#### What is being asked:
Extract from the listing each line in which the word "questionnaire" appears.

#### Source material:
- - -
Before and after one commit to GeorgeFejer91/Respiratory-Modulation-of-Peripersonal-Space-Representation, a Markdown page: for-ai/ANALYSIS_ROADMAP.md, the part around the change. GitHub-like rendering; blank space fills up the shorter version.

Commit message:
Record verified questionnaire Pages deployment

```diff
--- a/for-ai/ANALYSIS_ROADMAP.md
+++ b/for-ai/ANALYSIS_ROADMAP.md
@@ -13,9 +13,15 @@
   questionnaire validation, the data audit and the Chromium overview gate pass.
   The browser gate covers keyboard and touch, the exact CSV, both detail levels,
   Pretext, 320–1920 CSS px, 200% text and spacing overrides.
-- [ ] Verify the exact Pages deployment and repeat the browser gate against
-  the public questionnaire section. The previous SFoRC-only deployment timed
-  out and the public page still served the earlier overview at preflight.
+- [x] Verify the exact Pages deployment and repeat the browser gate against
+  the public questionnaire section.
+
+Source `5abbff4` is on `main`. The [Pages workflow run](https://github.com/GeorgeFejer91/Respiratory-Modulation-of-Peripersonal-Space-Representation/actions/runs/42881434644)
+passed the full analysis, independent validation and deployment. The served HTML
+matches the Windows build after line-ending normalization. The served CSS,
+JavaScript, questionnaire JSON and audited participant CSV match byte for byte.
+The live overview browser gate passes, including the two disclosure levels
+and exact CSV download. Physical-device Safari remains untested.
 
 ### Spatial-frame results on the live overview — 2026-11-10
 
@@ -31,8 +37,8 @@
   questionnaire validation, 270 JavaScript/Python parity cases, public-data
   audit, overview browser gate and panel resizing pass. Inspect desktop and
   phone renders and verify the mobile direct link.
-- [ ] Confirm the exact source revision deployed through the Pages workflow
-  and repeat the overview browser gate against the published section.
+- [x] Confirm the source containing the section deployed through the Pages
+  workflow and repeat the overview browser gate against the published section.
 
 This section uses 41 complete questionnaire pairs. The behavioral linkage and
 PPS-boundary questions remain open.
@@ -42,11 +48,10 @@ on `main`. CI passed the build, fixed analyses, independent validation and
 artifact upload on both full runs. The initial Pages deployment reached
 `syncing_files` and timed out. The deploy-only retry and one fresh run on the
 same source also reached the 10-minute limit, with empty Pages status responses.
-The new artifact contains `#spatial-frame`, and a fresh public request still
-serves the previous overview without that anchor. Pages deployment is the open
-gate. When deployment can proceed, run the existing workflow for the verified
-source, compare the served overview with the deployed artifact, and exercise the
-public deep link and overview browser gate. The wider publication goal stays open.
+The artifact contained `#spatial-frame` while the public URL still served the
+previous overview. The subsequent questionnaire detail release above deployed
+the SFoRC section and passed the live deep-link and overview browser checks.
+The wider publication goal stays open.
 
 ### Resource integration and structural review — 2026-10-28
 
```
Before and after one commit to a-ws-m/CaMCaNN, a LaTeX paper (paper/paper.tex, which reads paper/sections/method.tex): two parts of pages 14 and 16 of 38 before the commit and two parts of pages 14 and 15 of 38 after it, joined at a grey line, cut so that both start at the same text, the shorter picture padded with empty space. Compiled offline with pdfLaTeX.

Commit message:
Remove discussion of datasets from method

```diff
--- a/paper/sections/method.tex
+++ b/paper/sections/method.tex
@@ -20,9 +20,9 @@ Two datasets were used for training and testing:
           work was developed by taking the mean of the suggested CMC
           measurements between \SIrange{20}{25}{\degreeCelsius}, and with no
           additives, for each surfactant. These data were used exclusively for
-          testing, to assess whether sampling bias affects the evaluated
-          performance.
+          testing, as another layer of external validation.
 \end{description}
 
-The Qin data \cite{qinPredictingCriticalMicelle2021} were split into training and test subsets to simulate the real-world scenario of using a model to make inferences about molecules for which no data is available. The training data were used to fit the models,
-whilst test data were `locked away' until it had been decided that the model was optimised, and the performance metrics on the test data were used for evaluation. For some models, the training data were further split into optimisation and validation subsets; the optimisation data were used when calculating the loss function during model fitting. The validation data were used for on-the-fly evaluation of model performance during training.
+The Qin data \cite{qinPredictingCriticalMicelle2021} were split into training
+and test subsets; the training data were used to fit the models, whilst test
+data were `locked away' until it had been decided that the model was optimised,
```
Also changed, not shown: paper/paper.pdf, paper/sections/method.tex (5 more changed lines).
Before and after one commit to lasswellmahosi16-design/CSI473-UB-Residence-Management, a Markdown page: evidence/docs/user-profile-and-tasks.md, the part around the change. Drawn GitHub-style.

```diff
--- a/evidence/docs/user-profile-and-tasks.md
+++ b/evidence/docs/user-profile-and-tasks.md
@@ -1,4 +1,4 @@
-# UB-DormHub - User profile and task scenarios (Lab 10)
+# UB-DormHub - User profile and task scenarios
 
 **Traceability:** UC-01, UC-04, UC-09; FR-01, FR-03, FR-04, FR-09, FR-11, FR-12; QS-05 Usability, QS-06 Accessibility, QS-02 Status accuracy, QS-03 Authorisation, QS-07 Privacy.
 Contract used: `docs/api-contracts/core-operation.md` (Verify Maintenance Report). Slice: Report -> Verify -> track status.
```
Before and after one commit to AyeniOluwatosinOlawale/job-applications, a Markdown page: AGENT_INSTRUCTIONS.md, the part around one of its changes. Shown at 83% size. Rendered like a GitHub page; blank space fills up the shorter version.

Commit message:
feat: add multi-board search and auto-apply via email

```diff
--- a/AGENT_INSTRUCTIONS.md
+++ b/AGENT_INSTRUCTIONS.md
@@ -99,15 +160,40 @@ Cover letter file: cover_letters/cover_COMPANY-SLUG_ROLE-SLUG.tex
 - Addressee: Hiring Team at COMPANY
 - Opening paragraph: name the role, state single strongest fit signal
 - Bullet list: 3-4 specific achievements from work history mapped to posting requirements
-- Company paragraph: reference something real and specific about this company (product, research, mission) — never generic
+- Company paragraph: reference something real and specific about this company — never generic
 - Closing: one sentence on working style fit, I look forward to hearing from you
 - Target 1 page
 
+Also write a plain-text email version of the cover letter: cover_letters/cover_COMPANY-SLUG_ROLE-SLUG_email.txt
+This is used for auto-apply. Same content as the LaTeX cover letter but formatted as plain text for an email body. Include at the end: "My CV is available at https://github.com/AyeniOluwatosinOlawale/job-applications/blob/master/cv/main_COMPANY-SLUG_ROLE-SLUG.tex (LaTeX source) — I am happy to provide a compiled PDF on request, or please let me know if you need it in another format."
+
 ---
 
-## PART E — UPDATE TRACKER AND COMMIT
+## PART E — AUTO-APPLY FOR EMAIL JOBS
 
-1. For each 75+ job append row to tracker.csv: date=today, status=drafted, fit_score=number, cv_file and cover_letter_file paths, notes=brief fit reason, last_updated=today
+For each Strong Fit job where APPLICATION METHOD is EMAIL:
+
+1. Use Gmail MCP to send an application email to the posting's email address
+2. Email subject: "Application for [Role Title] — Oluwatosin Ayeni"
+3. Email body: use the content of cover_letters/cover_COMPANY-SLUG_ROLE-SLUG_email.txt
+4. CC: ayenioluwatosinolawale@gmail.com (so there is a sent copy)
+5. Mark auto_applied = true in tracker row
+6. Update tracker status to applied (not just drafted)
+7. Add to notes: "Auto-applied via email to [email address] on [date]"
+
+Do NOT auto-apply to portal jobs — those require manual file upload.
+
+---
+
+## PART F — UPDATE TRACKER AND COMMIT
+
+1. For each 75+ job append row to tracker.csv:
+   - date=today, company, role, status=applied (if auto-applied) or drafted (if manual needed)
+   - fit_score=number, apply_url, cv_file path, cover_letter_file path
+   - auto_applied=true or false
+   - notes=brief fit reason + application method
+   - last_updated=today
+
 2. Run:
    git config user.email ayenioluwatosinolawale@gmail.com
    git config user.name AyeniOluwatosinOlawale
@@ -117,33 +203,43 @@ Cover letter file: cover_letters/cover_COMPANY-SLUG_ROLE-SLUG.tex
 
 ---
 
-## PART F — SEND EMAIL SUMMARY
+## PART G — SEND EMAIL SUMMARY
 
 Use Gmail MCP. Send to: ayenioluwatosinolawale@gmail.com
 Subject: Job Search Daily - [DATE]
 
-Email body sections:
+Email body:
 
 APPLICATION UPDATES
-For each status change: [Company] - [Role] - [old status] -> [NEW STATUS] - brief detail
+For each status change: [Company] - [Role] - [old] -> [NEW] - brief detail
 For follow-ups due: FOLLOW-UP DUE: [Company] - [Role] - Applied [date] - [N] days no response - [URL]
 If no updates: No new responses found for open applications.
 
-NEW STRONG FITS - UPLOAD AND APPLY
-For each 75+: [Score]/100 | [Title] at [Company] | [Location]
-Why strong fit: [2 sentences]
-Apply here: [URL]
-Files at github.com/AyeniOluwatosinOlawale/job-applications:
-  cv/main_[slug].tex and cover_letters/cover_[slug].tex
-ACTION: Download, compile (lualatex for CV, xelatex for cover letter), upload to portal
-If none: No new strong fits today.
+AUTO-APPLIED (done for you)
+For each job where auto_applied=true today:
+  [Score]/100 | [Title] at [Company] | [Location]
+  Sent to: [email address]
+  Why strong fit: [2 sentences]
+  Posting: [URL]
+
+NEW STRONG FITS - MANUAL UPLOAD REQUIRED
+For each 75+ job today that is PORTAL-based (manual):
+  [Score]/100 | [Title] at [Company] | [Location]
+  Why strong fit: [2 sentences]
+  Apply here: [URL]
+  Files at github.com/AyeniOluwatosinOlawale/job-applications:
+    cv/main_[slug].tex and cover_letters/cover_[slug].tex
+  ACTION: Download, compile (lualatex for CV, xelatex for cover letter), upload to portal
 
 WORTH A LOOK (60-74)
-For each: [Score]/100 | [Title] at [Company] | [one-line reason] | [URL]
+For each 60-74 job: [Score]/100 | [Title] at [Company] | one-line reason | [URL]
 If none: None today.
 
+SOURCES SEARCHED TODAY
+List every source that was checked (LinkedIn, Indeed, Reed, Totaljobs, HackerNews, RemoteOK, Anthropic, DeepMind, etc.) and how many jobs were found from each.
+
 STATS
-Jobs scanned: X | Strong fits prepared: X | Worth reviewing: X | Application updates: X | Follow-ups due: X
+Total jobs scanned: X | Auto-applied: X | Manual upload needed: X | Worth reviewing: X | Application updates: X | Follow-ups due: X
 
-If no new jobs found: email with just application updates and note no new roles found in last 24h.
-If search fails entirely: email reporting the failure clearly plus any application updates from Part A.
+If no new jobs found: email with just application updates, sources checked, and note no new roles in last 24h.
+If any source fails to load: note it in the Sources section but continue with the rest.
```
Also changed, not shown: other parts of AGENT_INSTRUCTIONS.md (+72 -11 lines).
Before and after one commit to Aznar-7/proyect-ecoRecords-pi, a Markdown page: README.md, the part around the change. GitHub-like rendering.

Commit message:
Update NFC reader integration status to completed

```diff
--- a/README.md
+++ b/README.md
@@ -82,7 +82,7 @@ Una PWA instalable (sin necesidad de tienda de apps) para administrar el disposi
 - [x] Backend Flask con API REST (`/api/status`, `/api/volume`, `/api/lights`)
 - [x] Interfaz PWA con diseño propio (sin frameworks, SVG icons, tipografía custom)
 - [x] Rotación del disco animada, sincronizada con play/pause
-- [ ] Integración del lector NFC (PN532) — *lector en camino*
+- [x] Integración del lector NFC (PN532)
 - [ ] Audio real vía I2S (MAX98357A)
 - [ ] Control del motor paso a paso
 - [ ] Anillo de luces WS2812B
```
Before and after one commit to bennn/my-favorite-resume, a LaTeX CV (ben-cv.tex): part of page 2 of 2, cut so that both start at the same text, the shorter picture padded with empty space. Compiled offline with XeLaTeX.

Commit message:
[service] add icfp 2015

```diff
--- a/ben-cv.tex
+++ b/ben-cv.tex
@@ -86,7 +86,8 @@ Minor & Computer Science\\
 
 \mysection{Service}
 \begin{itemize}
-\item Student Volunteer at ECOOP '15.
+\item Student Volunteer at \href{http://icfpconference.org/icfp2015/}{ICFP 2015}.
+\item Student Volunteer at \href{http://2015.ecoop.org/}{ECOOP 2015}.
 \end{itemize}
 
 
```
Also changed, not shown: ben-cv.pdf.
- - -
#### Solution to this task:
Record verified questionnaire Pages deployment
   questionnaire validation, the data audit and the Chromium overview gate pass.
-  the public questionnaire section. The previous SFoRC-only deployment timed
+  the public questionnaire section.
+JavaScript, questionnaire JSON and audited participant CSV match byte for byte.
   questionnaire validation, 270 JavaScript/Python parity cases, public-data
 This section uses 41 complete questionnaire pairs. The behavioral linkage and
+previous overview. The subsequent questionnaire detail release above deployed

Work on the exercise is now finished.